Manufacture This

The blog of the Alliance for American Manufacturing

Without someone to take the reins, manufacturers are vulnerable to outsourcing.

Many American manufacturers have a succession problem, especially in the Chicagoland area.

More than 60 percent of manufacturing companies there have no clear successor, according to the University of Illinois at Chicago's Great Cities Institute. And so the Ownership Conversion Project (OCP), a consortium of business, labor, and economic development groups spearheaded by Chicago-based nonprofit Manufacturing Renaissance, has taken the initiative to address this glaring problem.

How? OCP aims to address the succession problem by connecting current factory owners with potential buyers, especially potential buyers from underrepresented groups, such as African Americans and Latinos/as.

Why does the succession of manufacturing company ownership matter? A big reason is because manufacturing companies without a clear successor, be it a family member or a buyer in the community, become more vulnerable to buyouts from powerful firms with few ties to their surrounding communities.

And with few ties, outsourcing becomes much easier.

As the past decades have shown us, outsourcing is much more than jobs going overseas. It’s the dismantling of entire communities along with the livelihoods that sustain them. It’s the abandonment of ethical labor and environmental standards in exchange for lax regulations abroad that exploit people and the environment.

It’s about losing a lot for many in exchange for a few extra bucks for a few.

OCP strives to tackle this fundamental issue for American manufacturers with the goal of sustaining the health of manufacturing communities. With the project's focus on diversity and inclusion, it works hard to guarantee that manufacturing’s benefits reach all members of the area.

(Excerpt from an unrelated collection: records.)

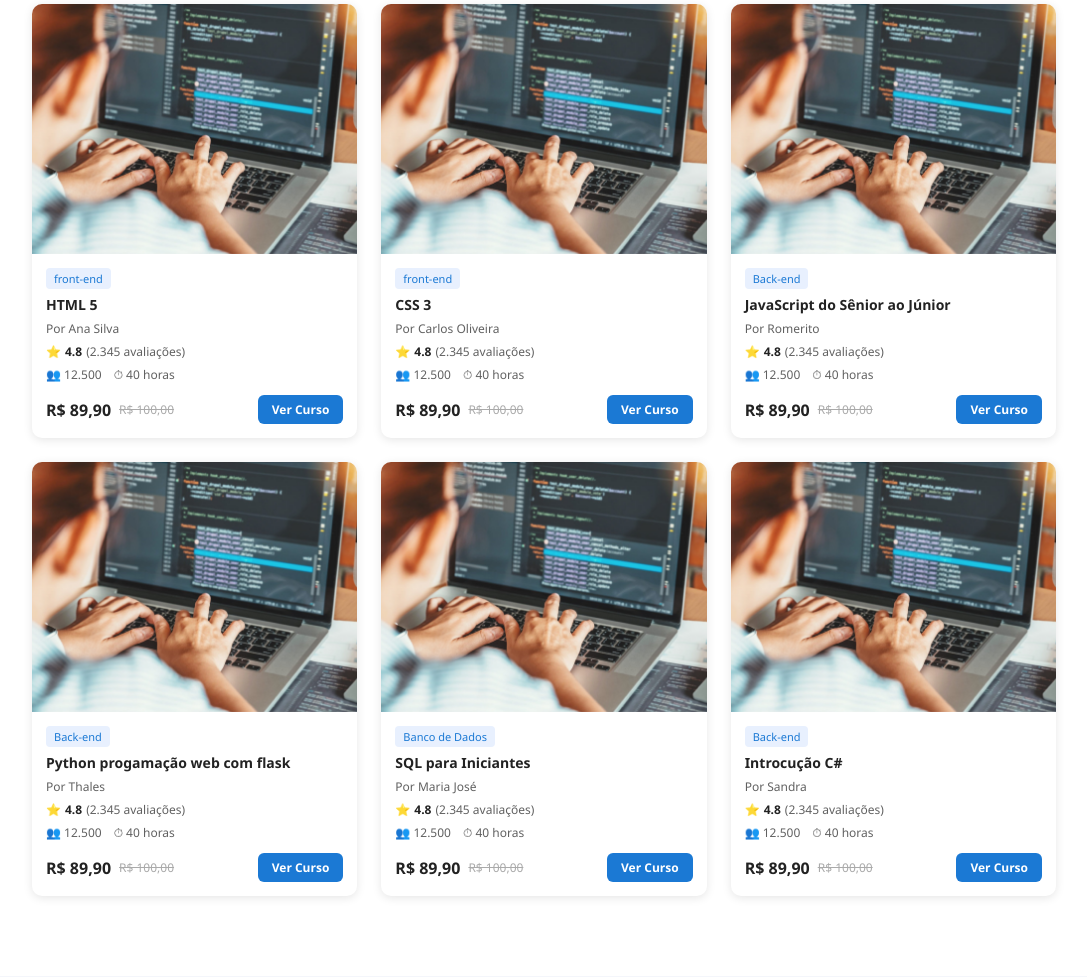
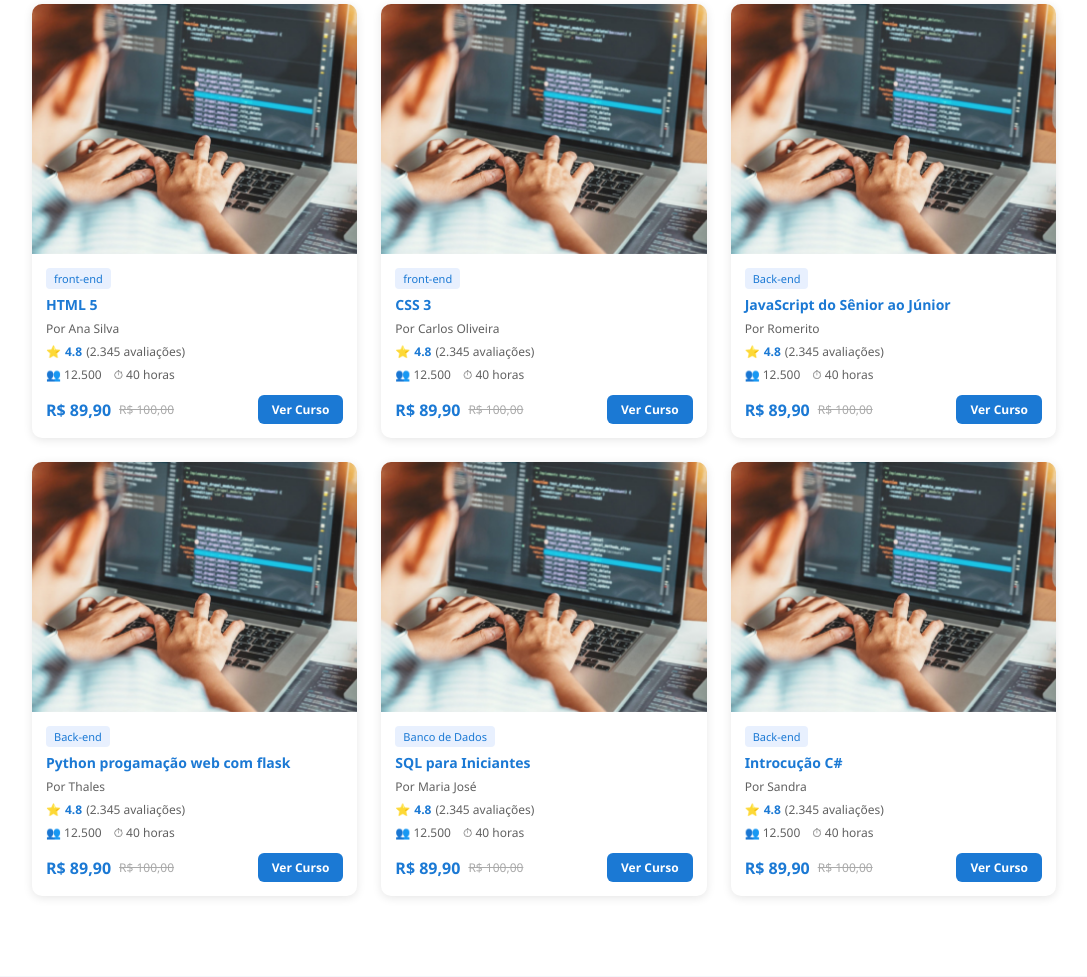
Before and after one commit to guilhermesaul/PROJETO1-PSI, a Flask app: page /home in a window 1280 px wide. Shown: the part 975-1952 px from the top of the page, without its empty margins (96-1183 px from the left). Run offline with Flask 3, Linux system fonts and the light colour scheme.

Commit message:
Mudando cor para azul

```diff
--- a/static/css/home.css
+++ b/static/css/home.css
@@ -187,7 +187,7 @@ input[type="search"] {
 .card-titulo {
     font-size: 14px;
     font-weight: bold;
-    color: #222;
+    color: var(--azul-principal);
 }
 .card-autor {
     font-size: 12px;
@@ -201,7 +201,7 @@ input[type="search"] {
     color: var(--cinza-texto);
 }
 .card-avaliacao strong {
-    color: #222;
+    color: var(--azul-principal);
 }
 .card-info {
     display: flex;
@@ -219,7 +219,7 @@ input[type="search"] {
 .preco-atual {
     font-weight: bold;
     font-size: 16px;
-    color: #222;
+    color: var(--azul-principal);
 }
 .preco-antigo {
     font-size: 12px;
```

Manufacturing Renaissance’s OCP is a remarkable example of how communities and manufacturers can work together to thrive. Supporting projects like this are essential to fostering American manufacturing and empowering manufacturing communities throughout the U.S.

Read more about Manufacturing Renaissance and its Ownership Conversion Project in this Forbes piece. And find Manufacturing Renaissance on Twitter, Facebook and Instagram.